*What you need to do:* In the copy, keep every word of the data below and none of its pictures.
* * * * * * * * *
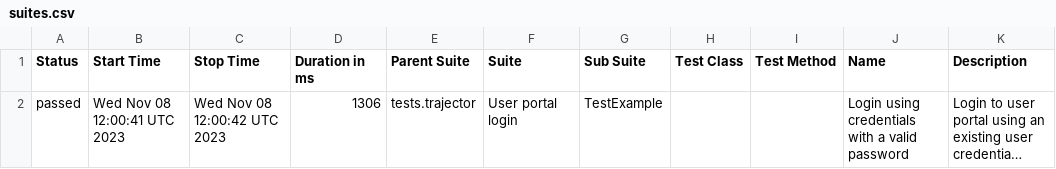
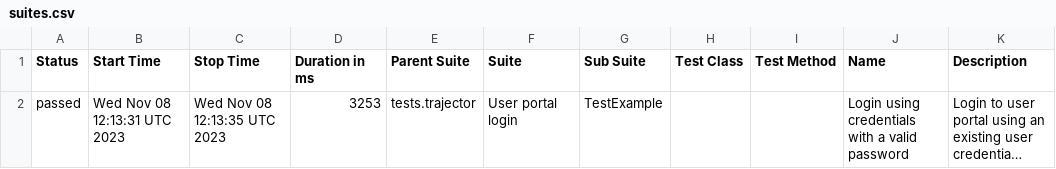
Before and after one commit to mkusz/test-sub, a CSV file: data/suites.csv, drawn as a sheet; long unchanged cells end in …; the diff names each change by its address in the sheet, - before the commit and + after, or states it on an @@ line.

```diff
--- a/data/suites.csv
+++ b/data/suites.csv
-B2 (Start Time): Wed Nov 08 12:00:41 UTC 2023
+B2 (Start Time): Wed Nov 08 12:13:31 UTC 2023
-C2 (Stop Time): Wed Nov 08 12:00:42 UTC 2023
+C2 (Stop Time): Wed Nov 08 12:13:35 UTC 2023
-D2 (Duration in ms): 1306
+D2 (Duration in ms): 3253
```
Also changed, not shown: 21 other files.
* * * * * * * * *
*Solution:*
Before and after one commit to mkusz/test-sub, a CSV file: data/suites.csv, drawn as a sheet; long unchanged cells end in …; the diff names each change by its address in the sheet, - before the commit and + after, or states it on an @@ line.

```diff
--- a/data/suites.csv
+++ b/data/suites.csv
-B2 (Start Time): Wed Nov 08 12:00:41 UTC 2023
+B2 (Start Time): Wed Nov 08 12:13:31 UTC 2023
-C2 (Stop Time): Wed Nov 08 12:00:42 UTC 2023
+C2 (Stop Time): Wed Nov 08 12:13:35 UTC 2023
-D2 (Duration in ms): 1306
+D2 (Duration in ms): 3253
```
Also changed, not shown: 21 other files.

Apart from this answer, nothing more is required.